Though the “original” Sierra Grande Company was out of business, other mines continued to be worked in the area and in 1884, the Santa Fe Railroad built a spur line to Lake Valley. The Sierra Grande Company was taken over my new management and their mines were also reopened. However, the rich heydays for Lake Valley were over. Although mining operations continued until 1893 when the gold standard was implemented, silver prices plummeted, and the mines closed again. The region had produced more than five million dollars in silver over the years, but none of the mines were wildly profitable due to the high equipment and labor expenses required. The mining companies then leased the claims to individuals who continued to work them on a small scale over the next several years. To make matters worse, most of Lake Valley’s Main Street burned down in 1895 and was never rebuilt.

Lake Valley, 2007

Lake Valley, New Mexico 2007, courtesy Patsy King.

By 1900, the population of Lake Valley had declined to less than 200 people, but remained as a supply center for local ranchers and the few remaining miners. That same year, a man named Lucius Fisher won the vast majority of the mining property in a poker game in Denver, Colorado. Fisher tried to start large scale mining operations again, but gave up the effort within a few years. The depression caused a further decline of the town and when the railroad spur was closed in the 1930s, it was reduced once again. During World War II, some mines were reopened to produce manganese, but this was also short-lived and by the 1950s there were only about 20 people left in the dying settlement. The post office closed its doors forever in 1955. The last resident of the town moved out in 1994, leaving Lake Valley a true ghost town.

Today, most of the property is owned by the Bureau of Land Management and is situated along the Lake Valley Scenic Byway. Preservation has been made to the old site, which continues to display a number of buildings. The site is maintained by local caretakers and is open Thursdays through Mondays. Self-guided tours are available starting at the old schoolhouse. A few properties, located beyond a fence, are private and cannot be visited. There is also the nearby Lake Valley Cemetery which can also be toured.

Lake Valley is located situated on New Mexico State Highway 27, about 15 miles south of Hillsboro, New Mexico.
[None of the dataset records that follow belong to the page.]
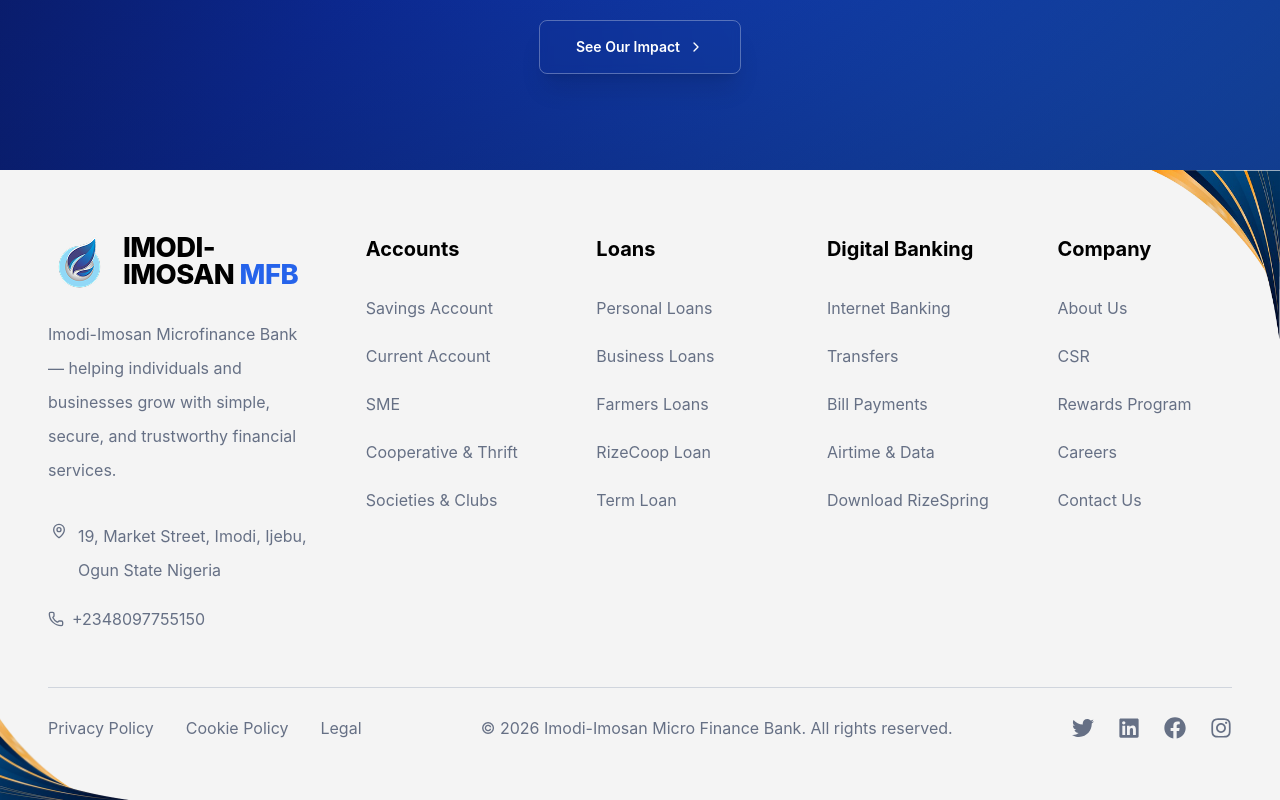
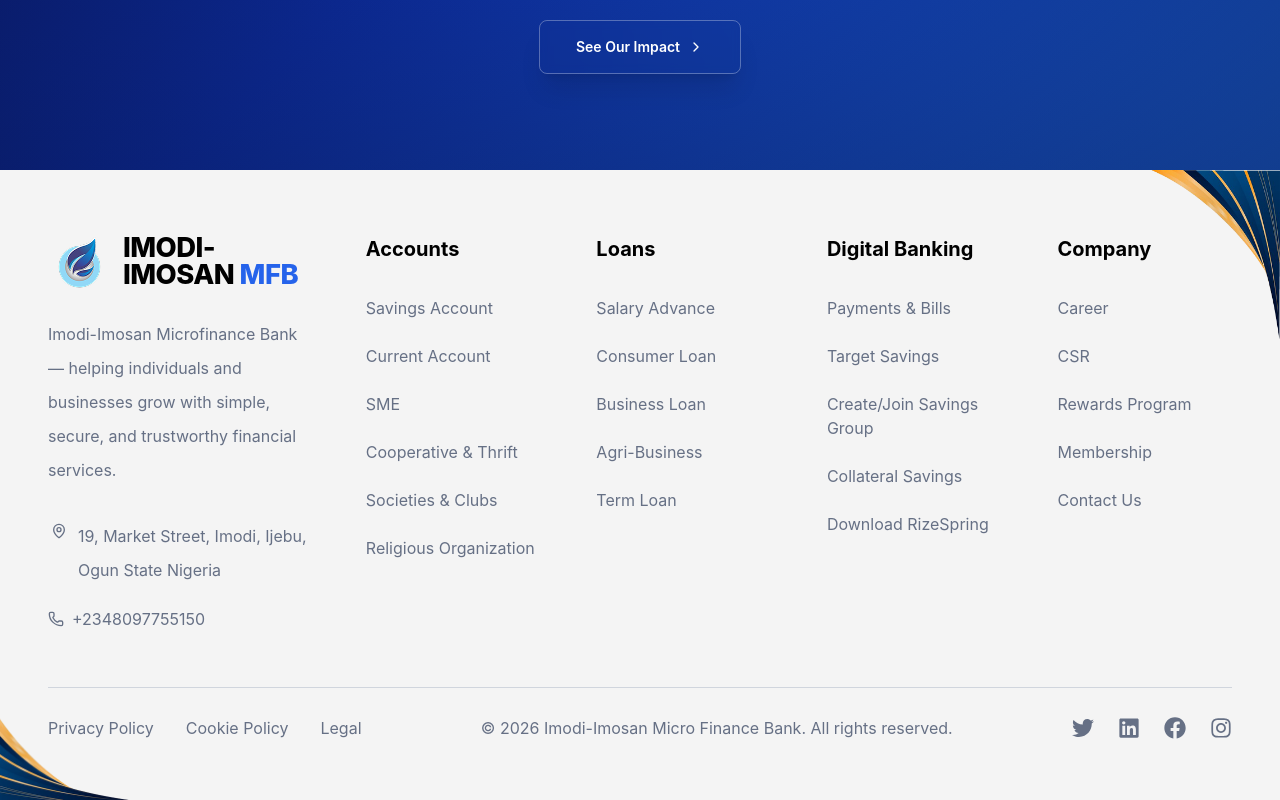
Before and after one commit to optisoftprime/imodi-imosan-website, a Next.js app: page /csr in a window 1280 px wide. Shown: the part 2421-3221 px from the top of the page. Built offline with nearby package versions, Linux system fonts and the light colour scheme.

Commit message:
new updates

```diff
--- a/app/components/Footer.tsx
+++ b/app/components/Footer.tsx
@@ -96,51 +96,53 @@
 //     );
 // }
 
-// components/Footer.tsx
-import Image from "next/image";
+// components/Footer.tsximport Image from "next/image";
+
 import Link from "next/link";
 import { MapPin, Phone } from "lucide-react";
 import { FaFacebook, FaTwitter, FaInstagram, FaLinkedin } from "react-icons/fa";
+import Image from "next/image";
 
 const navLinks = [
   {
     title: "Accounts",
     items: [
-      { label: "Savings Account", href: "/savings" },
-      { label: "Current Account", href: "/create-account" },
-      { label: "SME", href: "sme" },
-      { label: "Cooperative & Thrift", href: "cooperative-thrift" },
-      { label: "Societies & Clubs", href: "societies-and-club" },
+      { label: "Savings Account",        href: "/savings"            },
+      { label: "Current Account",        href: "/create-account"     },
+      { label: "SME",                    href: "/sme"                },
+      { label: "Cooperative & Thrift",   href: "/cooperative-thrift" },
+      { label: "Societies & Clubs",      href: "/societies-and-club" },
+      { label: "Religious Organization", href: "/religious-page"     },
     ],
   },
   {
     title: "Loans",
     items: [
-      { label: "Personal Loans", href: "#" },
-      { label: "Business Loans", href: "#" },
-      { label: "Farmers Loans", href: "#" },
-      { label: "RizeCoop Loan", href: "#" },
-      { label: "Term Loan", href: "#" },
+      { label: "Salary Advance", href: "/salary-advance" },
+      { label: "Consumer Loan",  href: "/consumer-loan"  },
+      { label: "Business Loan",  href: "/business-loan"  },
+      { label: "Agri-Business",  href: "/agric-business" },
+      { label: "Term Loan",      href: "/term-loan"      },
     ],
   },
   {
     title: "Digital Banking",
     items: [
-      { label: "Internet Banking", href: "#" },
-      { label: "Transfers", href: "#" },
-      { label: "Bill Payments", href: "#" },
-      { label: "Airtime & Data", href: "#" },
-      { label: "Download RizeSpring", href: "#" },
+      { label: "Payments & Bills",          href: "/payment-and-bills"  },
+      { label: "Target Savings",            href: "/target-savings"     },
+      { label: "Create/Join Savings Group", href: "/saving-group"       },
+      { label: "Collateral Savings",        href: "/collateral-savings" },
+      { label: "Download RizeSpring",       href: "/rize-spring"        },
     ],
   },
   {
     title: "Company",
     items: [
-      { label: "About Us", href: "#" },
-      { label: "CSR", href: "#" },
-      { label: "Rewards Program", href: "#" },
-      { label: "Careers", href: "#" },
-      { label: "Contact Us", href: "#" },
+      { label: "Career",          href: "/career"     },
+      { label: "CSR",             href: "/csr"        },
+      { label: "Rewards Program", href: "/rewards"    },
+      { label: "Membership",      href: "/membership" },
+      { label: "Contact Us",      href: "#"           },
     ],
   },
 ];
@@ -149,23 +151,11 @@
   return (
     <footer className="relative overflow-hidden bg-[#F4F4F4] text-[#667085]">
       <div className="pointer-events-none absolute right-0 top-0 z-0">
-        <Image
-          src="/images/ui/footer/footer-top-curve.png"
-          alt=""
-          width={280}
-          height={280}
-          className="w-[130px] sm:w-[140px] lg:w-[130px]"
-        />
+        <Image src="/images/ui/footer/footer-top-curve.png" alt="" width={280} height={280} className="w-[130px] sm:w-[140px] lg:w-[130px]" />
       </div>
 
       <div className="pointer-events-none absolute bottom-0 left-0 z-0">
-        <Image
-          src="/images/ui/footer/footer-curve-left.png"
-          alt=""
-          width={320}
-          height={320}
-          className="w-[130px] sm:w-[140px] lg:w-[130px]"
-        />
+        <Image src="/images/ui/footer/footer-curve-left.png" alt="" width={320} height={320} className="w-[130px] sm:w-[140px] lg:w-[130px]" />
       </div>
 
       <div className="relative z-10 mx-auto max-w-[1280px] px-6 pb-8 pt-16 sm:px-10 lg:px-12">
@@ -173,28 +163,19 @@
           {/* Brand */}
           <div className="max-w-[340px]">
             <div className="mb-7 flex items-center gap-3">
-              <Image
-                src="/images/branding/logo.png"
-                alt="logo"
-                width={64}
-                height={52}
-              />
+              <Image src="/images/branding/logo.png" alt="logo" width={64} height={52} />
               <h2 className="text-[27.41px] font-extrabold leading-none tracking-[-0.02em] text-black">
                 IMODI-IMOSAN <span className="text-[#2563EB]">MFB</span>
               </h2>
             </div>
 
             <p className="mb-8 text-[16px] leading-[34px]">
-              Imodi-Imosan Microfinance Bank — helping individuals and
-              businesses grow with simple, secure, and trustworthy financial
-              services.
+              Imodi-Imosan Microfinance Bank — helping individuals and businesses grow with simple, secure, and trustworthy financial services.
             </p>
 
             <div className="mb-5 flex items-start gap-2">
               <MapPin size={16} className="mt-1 min-w-[22px]" />
-              <p className="text-[16px] leading-[34px]">
-                19, Market Street, Imodi, Ijebu, Ogun State Nigeria
-              </p>
+              <p className="text-[16px] leading-[34px]">19, Market Street, Imodi, Ijebu, Ogun State Nigeria</p>
             </div>
 
             <div className="flex items-center gap-2">
@@ -206,16 +187,11 @@
           {/* Nav columns */}
           {navLinks.map((col) => (
             <div key={col.title}>
-              <h3 className="mb-8 text-[20px] font-bold text-black">
-                {col.title}
-              </h3>
+              <h3 className="mb-8 text-[20px] font-bold text-black">{col.title}</h3>
               <ul className="space-y-6">
                 {col.items.map((item) => (
                   <li key={item.label}>
-                    <Link
-                      href={item.href}
-                      className="text-[16px] transition hover:text-black"
-                    >
+                    <Link href={item.href} className="text-[16px] transition hover:text-black">
                       {item.label}
                     </Link>
                   </li>
@@ -229,34 +205,18 @@
 
         <div className="flex flex-col gap-6 py-7 lg:flex-row lg:items-center lg:justify-between">
           <div className="flex flex-wrap items-center gap-8 text-[16px]">
-            <Link href="#" className="transition hover:text-black">
-              Privacy Policy
-            </Link>
-            <Link href="#" className="transition hover:text-black">
-              Cookie Policy
-            </Link>
-            <Link href="#" className="transition hover:text-black">
-              Legal
-            </Link>
+            <Link href="#" className="transition hover:text-black">Privacy Policy</Link>
+            <Link href="#" className="transition hover:text-black">Cookie Policy</Link>
+            <Link href="#" className="transition hover:text-black">Legal</Link>
           </div>
 
-          <p className="text-[16px]">
-            © 2026 Imodi-Imosan Micro Finance Bank. All rights reserved.
-          </p>
+          <p className="text-[16px]">© 2026 Imodi-Imosan Micro Finance Bank. All rights reserved.</p>
 
           <div className="flex items-center gap-6">
-            <Link href="#">
-              <FaTwitter size={22} className="transition hover:text-black" />
-            </Link>
-            <Link href="#">
-              <FaLinkedin size={22} className="transition hover:text-black" />
-            </Link>
-            <Link href="#">
-              <FaFacebook size={22} className="transition hover:text-black" />
-            </Link>
-            <Link href="#">
-              <FaInstagram size={22} className="transition hover:text-black" />
-            </Link>
+            <Link href="#"><FaTwitter size={22} className="transition hover:text-black" /></Link>
+            <Link href="#"><FaLinkedin size={22} className="transition hover:text-black" /></Link>
+            <Link href="#"><FaFacebook size={22} className="transition hover:text-black" /></Link>
+            <Link href="#"><FaInstagram size={22} className="transition hover:text-black" /></Link>
           </div>
         </div>
       </div>
--- a/app/components/Navbar.tsx
+++ b/app/components/Navbar.tsx
@@ -148,14 +148,13 @@
 //     </nav>
 //   );
 // }
+
 "use client";
 
 import { useState, useRef, useEffect, ReactNode } from "react";
 import Image from "next/image";
 import Link from "next/link";
 import { ChevronDown, Menu, X } from "lucide-react";
-
-// ─── Types ────────────────────────────────────────────────────────────────────
 
 interface DropdownItem {
   label: string;
@@ -170,8 +169,6 @@
   dropdown?: DropdownItem[];
   dropdownStyle?: "grid" | "list";
 }
-
-// ─── Icons ────────────────────────────────────────────────────────────────────
 
 const SalaryIcon = () => (
   <svg
@@ -236,8 +233,6 @@
   </svg>
 );
 
-// ─── Nav Data ─────────────────────────────────────────────────────────────────
-
 const NAV_ITEMS: NavItem[] = [
   { label: "Home", href: "/" },
   {
@@ -248,7 +243,7 @@
         label: "Career",
         description:
           "Join our team and build a career with Imodi-Imosan Microfinance Bank.",
-        href: "#",
+        href: "/career",
         icon: <ConsumerIcon />,
       },
     ],
@@ -324,26 +319,32 @@
       {
         label: "Salary Advance",
         description: "Quick access to your salary before payday.",
-        href: "salary-advance",
+        href: "/salary-advance",
         icon: <SalaryIcon />,
       },
       {
         label: "Consumer Loan",
         description:
           "Personal loan solutions for your everyday needs and emergencies.",
-        href: "consumer-loan",
+        href: "/consumer-loan",
         icon: <ConsumerIcon />,
       },
       {
         label: "Business Loan",
         description: "Funding solutions designed to grow your business.",
-        href: "#",
+        href: "/business-loan",
+        icon: <BusinessIcon />,
+      },
+      {
+        label: "Agri-Business",
+        description: "Financial support tailored for agricultural businesses.",
+        href: "/agric-business",
         icon: <BusinessIcon />,
       },
       {
         label: "Term Loan",
         description: "Structured loan repayments over a fixed period.",
-        href: "#",
+        href: "/term-loan",
         icon: <TermIcon />,
       },
     ],
@@ -353,21 +354,10 @@
     dropdownStyle: "list",
     dropdown: [
       {
-        label: "Electricity",
-        href: "#",
-        description: "Pay your electricity bills quickly and securely.",
-        icon: <SalaryIcon />,
-      },
-      {
-        label: "Data",
-        href: "#",
-        description: "Purchase data bundles for all networks.",
-        icon: <SalaryIcon />,
-      },
-      {
-        label: "Airtime",
-        href: "#",
-        description: "Top up airtime for any network instantly.",
+        label: "Payments & Bills",
+        href: "/payment-and-bills",
+        description:
+          "Pay bills, airtime, data and electricity quickly and securely.",
         icon: <SalaryIcon />,
       },
     ],
@@ -391,38 +381,38 @@
       },
       {
         label: "RizeCoop Loan",
-        href: "#",
+        href: "/rizeCoop-plan",
         description: "Access loans through your cooperative standing.",
         icon: <SalaryIcon />,
       },
       {
         label: "Collateral Savings",
-        href: "#",
+        href: "/collateral-savings",
         description: "Use your savings as collateral for loan access.",
         icon: <SalaryIcon />,
       },
       {
         label: "Multiplier Loan",
-        href: "#",
+        href: "/multiplier-loan",
         description: "Grow your loan capacity through consistent savings.",
         icon: <SalaryIcon />,
       },
     ],
   },
-  { label: "RizeSpring", href: "#" },
+  { label: "RizeSpring", href: "/rize-spring" },
   {
     label: "Rewards",
     dropdownStyle: "list",
     dropdown: [
       {
         label: "Point-Based System",
-        href: "#",
+        href: "/rewards",
         description: "Earn points on every transaction and redeem for rewards.",
         icon: <SalaryIcon />,
       },
       {
         label: "Business Support",
-        href: "#",
+        href: "/business-report",
         description: "Get business support benefits as a loyal customer.",
         icon: <SalaryIcon />,
       },
@@ -434,7 +424,7 @@
     dropdown: [
       {
         label: "Community Support Through Donations and other Rewards",
-        href: "#",
+        href: "/csr",
         description:
           "We give back to the communities we serve through donations and impact programs.",
         icon: <SalaryIcon />,
@@ -442,8 +432,6 @@
     ],
   },
 ];
-
-// ─── Dropdown Panel ────────────────────────────────────────────────────────────
 
 interface DropdownPanelProps {
   items: DropdownItem[];
@@ -515,8 +503,6 @@
   </div>
 );
 
-// ─── Desktop Nav Item ──────────────────────────────────────────────────────────
-
 interface DesktopNavItemProps {
   item: NavItem;
   isOpen: boolean;
@@ -572,8 +558,6 @@
     </li>
   );
 };
-
-// ─── Mobile Nav ────────────────────────────────────────────────────────────────
 
 const MobileNav = ({ isOpen }: { isOpen: boolean }) => {
   const [openSubs, setOpenSubs] = useState<Record<string, boolean>>({});
@@ -634,8 +618,6 @@
   );
 };
 
-// ─── Main Navbar ───────────────────────────────────────────────────────────────
-
 export default function Navbar() {
   const [openDropdown, setOpenDropdown] = useState<string | null>(null);
   const [mobileOpen, setMobileOpen] = useState(false);
@@ -686,7 +668,6 @@
           )}
         </button>
       </div>
-
       <MobileNav isOpen={mobileOpen} />
     </nav>
   );
```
Lake Valley - Bella Hotel - Martinez house

The last residents of Lake Valley were Pedro and Savina Martinez who resided in what was once the old Bella Hotel. Mr. Martinez lived in Lake Valley for 90 years before he finally moved to Deming, New Mexico in 1994. Photo courtesy courtesy Kathy and Bruce Salsbury, site caretakers in 2008.

Contact Information:

Bureau of Land Management
Las Cruces District Office
1800 Marquess Street
Las Cruces, New Mexico 88005

© Kathy Weiser/Legends of America, updated July, 2017.


Also See:

Mining in the American West

New Mexico (main page)

Ghost Towns of New Mexico

Albert Jennings Fountain – Missing in the Desert

New Mexico Photo Print Galleries

Lake Valley Judge Keils Office

This building was once occupied by Lake Valley Justice of the Peace, Judge Keil, who provided over the coroner’s jury for yet another Old West Feud known as the Lake Valley War. The “war” occurred in 1921 over a water well, culminating in a shoot out that took the lives of several cowboys. Photo courtesy courtesy Kathy and Bruce Salsbury, site caretakers in 2008.

Lake Valley Kinny house

The Kinny home in Lake Valley, New Mexico. Photo courtesy courtesy Kathy and Bruce Salsbury, site caretakers in 2008.